(Records to use begins)

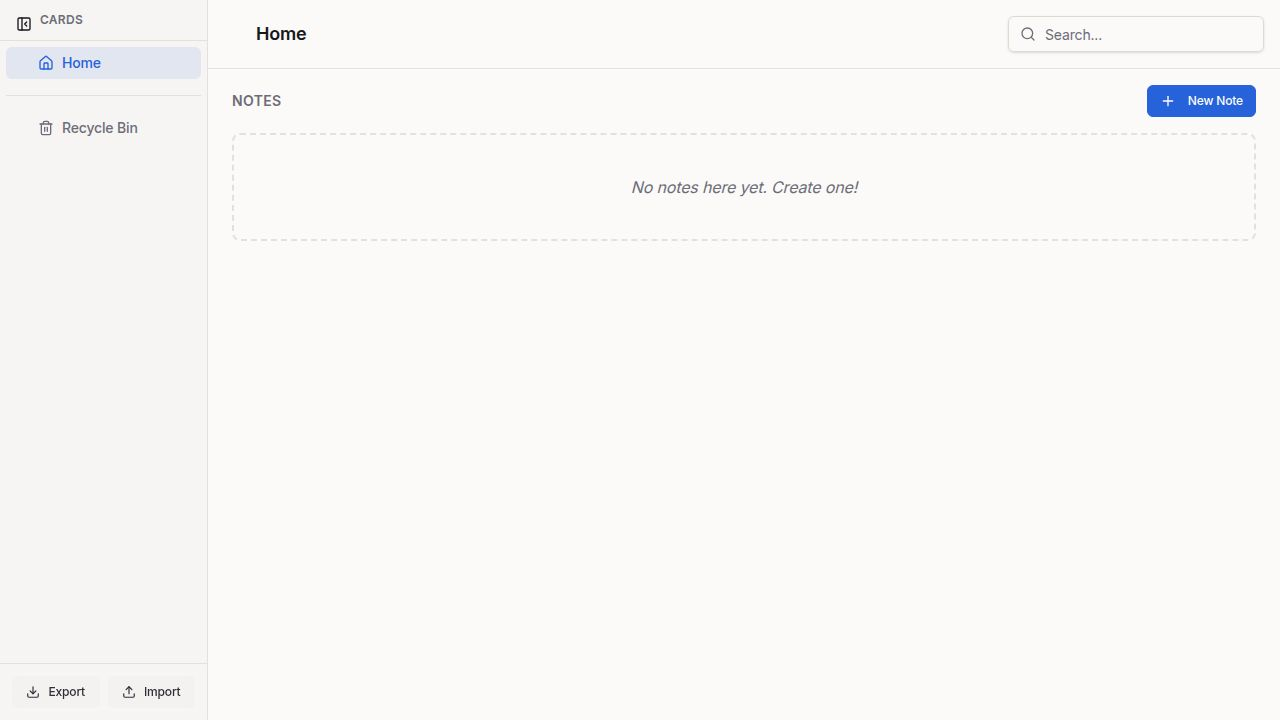
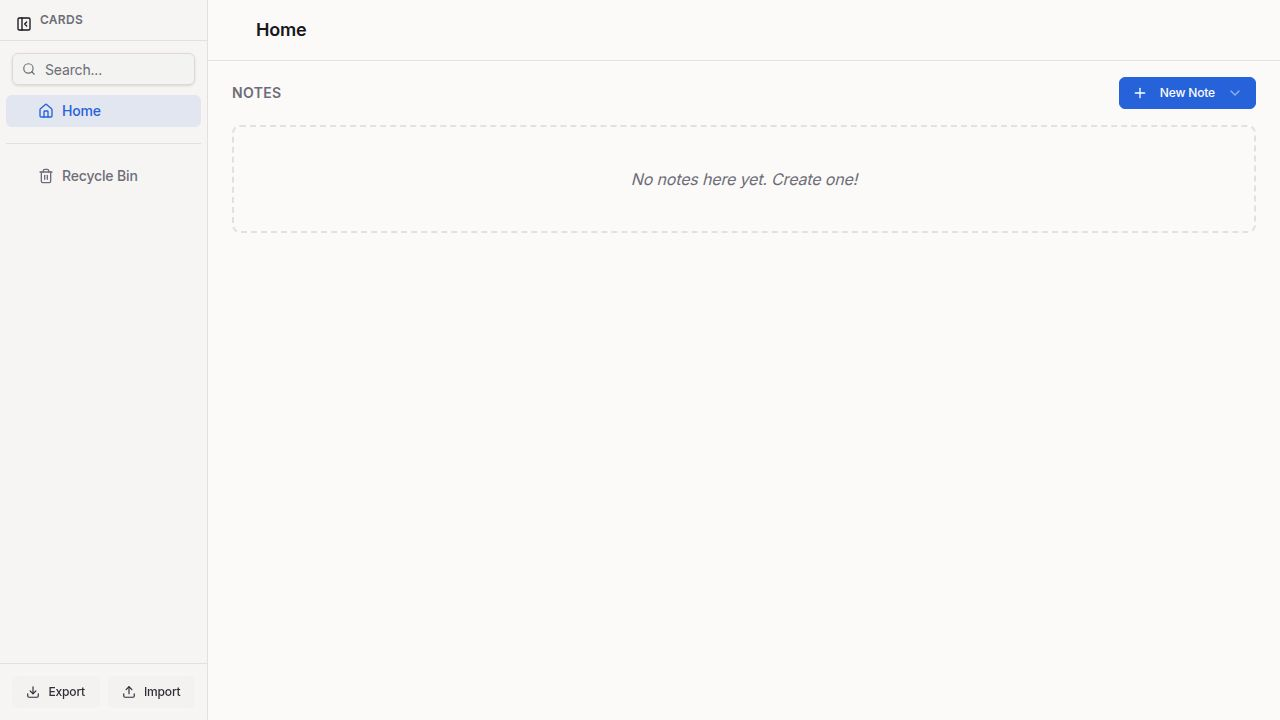
Add new note options to create different types of notes
Update the "New Note" button to be a dropdown with options for creating a standard note, a note with a checkbox, a note with a link, or a note with an image.

Replit-Commit-Author: Agent
Replit-Commit-Session-Id: e70e989a-6d95-4f55-874c-6876978a4e17
Replit-Commit-Checkpoint-Type: full_checkpoint
Replit-Commit-Event-Id: 0aeeb9f4-a46a-458d-8ff1-683e550b8a30
Replit-Commit-Screenshot-Url: https://storage.googleapis.com/screenshot-production-us-central1/ed1b0a0d-8da0-485f-8335-bf326b362683/e70e989a-6d95-4f55-874c-6876978a4e17/ETUXIde
Replit-Helium-Checkpoint-Created: true

diff --git a/client/src/components/WorkspacePanel.tsx b/client/src/components/WorkspacePanel.tsx
@@ -25,7 +25,7 @@ interface WorkspacePanelProps {
   allCards: Card[]; // used for search/move picker
   isRecycleBin: boolean;
   onNavigateCard: (id: string | null) => void;
-  onAddCard: (parentId: string | null) => void;
+  onAddCard: (parentId: string | null) => string;
   onUpdateCard: (id: string, updates: Partial<Card>) => void;
   onUpdateCardBlocks: (id: string, blocks: ContentBlock[]) => void;
   onMoveCard: (id: string, newParentId: string | null) => void;
@@ -1042,14 +1042,67 @@ export function WorkspacePanel({
             <h3 className="text-sm font-semibold text-muted-foreground uppercase tracking-wide">
               {currentCard ? "Sub-notes" : "Notes"}
             </h3>
-            <Button 
-              size="sm" 
-              onClick={() => onAddCard(currentCard?.id || null)}
-              className={isRecycleBin ? "hidden" : ""}
-            >
-              <Plus className="w-4 h-4 mr-1" />
-              New Note
-            </Button>
+            
+            <DropdownMenu>
+              <DropdownMenuTrigger asChild>
+                <Button 
+                  size="sm" 
+                  className={isRecycleBin ? "hidden" : ""}
+                >
+                  <Plus className="w-4 h-4 mr-1" />
+                  New Note
+                  <ChevronDown className="w-3 h-3 ml-1 opacity-50" />
+                </Button>
+              </DropdownMenuTrigger>
+              <DropdownMenuContent align="end">
+                <DropdownMenuItem onClick={() => onAddCard(currentCard?.id || null)}>
+                  <FileText className="w-4 h-4 mr-2" />
+                  Note
+                </DropdownMenuItem>
+                <DropdownMenuItem onClick={() => {
+                   const id = onAddCard(currentCard?.id || null);
+                   // @ts-ignore
+                   const block: CheckboxBlock = { id: generateId(), type: 'checkbox', checked: false };
+                   onUpdateCardBlocks(id, [block]);
+                }}>
+                  <CheckSquare className="w-4 h-4 mr-2" />
+                  Checkbox
+                </DropdownMenuItem>
+                <DropdownMenuItem onClick={() => {
+                   const id = onAddCard(currentCard?.id || null);
+                   // @ts-ignore
+                   const block: LinkBlock = { id: generateId(), type: 'link', url: '' };
+                   onUpdateCardBlocks(id, [block]);
+                }}>
+                  <LinkIcon className="w-4 h-4 mr-2" />
+                  Link
+                </DropdownMenuItem>
+                <DropdownMenuItem onClick={() => {
+                   // Trigger file input for new note
+                   const input = document.createElement('input');
+                   input.type = 'file';
+                   input.accept = 'image/*';
+                   input.onchange = (e) => {
+                     const file = (e.target as HTMLInputElement).files?.[0];
+                     if (file) {
+                       const reader = new FileReader();
+                       reader.onload = (event) => {
+                         const dataUrl = event.target?.result as string;
+                         const id = onAddCard(currentCard?.id || null);
+                         // @ts-ignore
+                         const block: ImageBlock = { id: generateId(), type: 'image', dataUrl, width: 100 };
+                         onUpdateCardBlocks(id, [block]);
+                       };
+                       reader.readAsDataURL(file);
+                     }
+                   };
+                   input.click();
+                }}>
+                  <Image className="w-4 h-4 mr-2" />
+                  Image
+                </DropdownMenuItem>
+              </DropdownMenuContent>
+            </DropdownMenu>
           </div>
 
           {childrenCards.length === 0 ? (

diff --git a/client/src/pages/NotesApp.tsx b/client/src/pages/NotesApp.tsx
@@ -67,8 +67,7 @@ export default function NotesApp() {
 
   const handleAddCard = useCallback((parentId: string | null) => {
     const newId = store.addCard('', parentId);
-    // Optionally auto-navigate?
-    // setCurrentCardId(newId);
+    return newId;
   }, [store.addCard]);
 
   const handleRenameCard = useCallback((id: string, title: string) => {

(Records to use ends)

What the task asks
Repeat the records above exactly, from the first line through the line containing "-25,7 +25,7 @@", and leave out the pictures.

Exercise solution
Add new note options to create different types of notes
Update the "New Note" button to be a dropdown with options for creating a standard note, a note with a checkbox, a note with a link, or a note with an image.

Replit-Commit-Author: Agent
Replit-Commit-Session-Id: e70e989a-6d95-4f55-874c-6876978a4e17
Replit-Commit-Checkpoint-Type: full_checkpoint
Replit-Commit-Event-Id: 0aeeb9f4-a46a-458d-8ff1-683e550b8a30
Replit-Commit-Screenshot-Url: https://storage.googleapis.com/screenshot-production-us-central1/ed1b0a0d-8da0-485f-8335-bf326b362683/e70e989a-6d95-4f55-874c-6876978a4e17/ETUXIde
Replit-Helium-Checkpoint-Created: true

diff --git a/client/src/components/WorkspacePanel.tsx b/client/src/components/WorkspacePanel.tsx
@@ -25,7 +25,7 @@ interface WorkspacePanelProps {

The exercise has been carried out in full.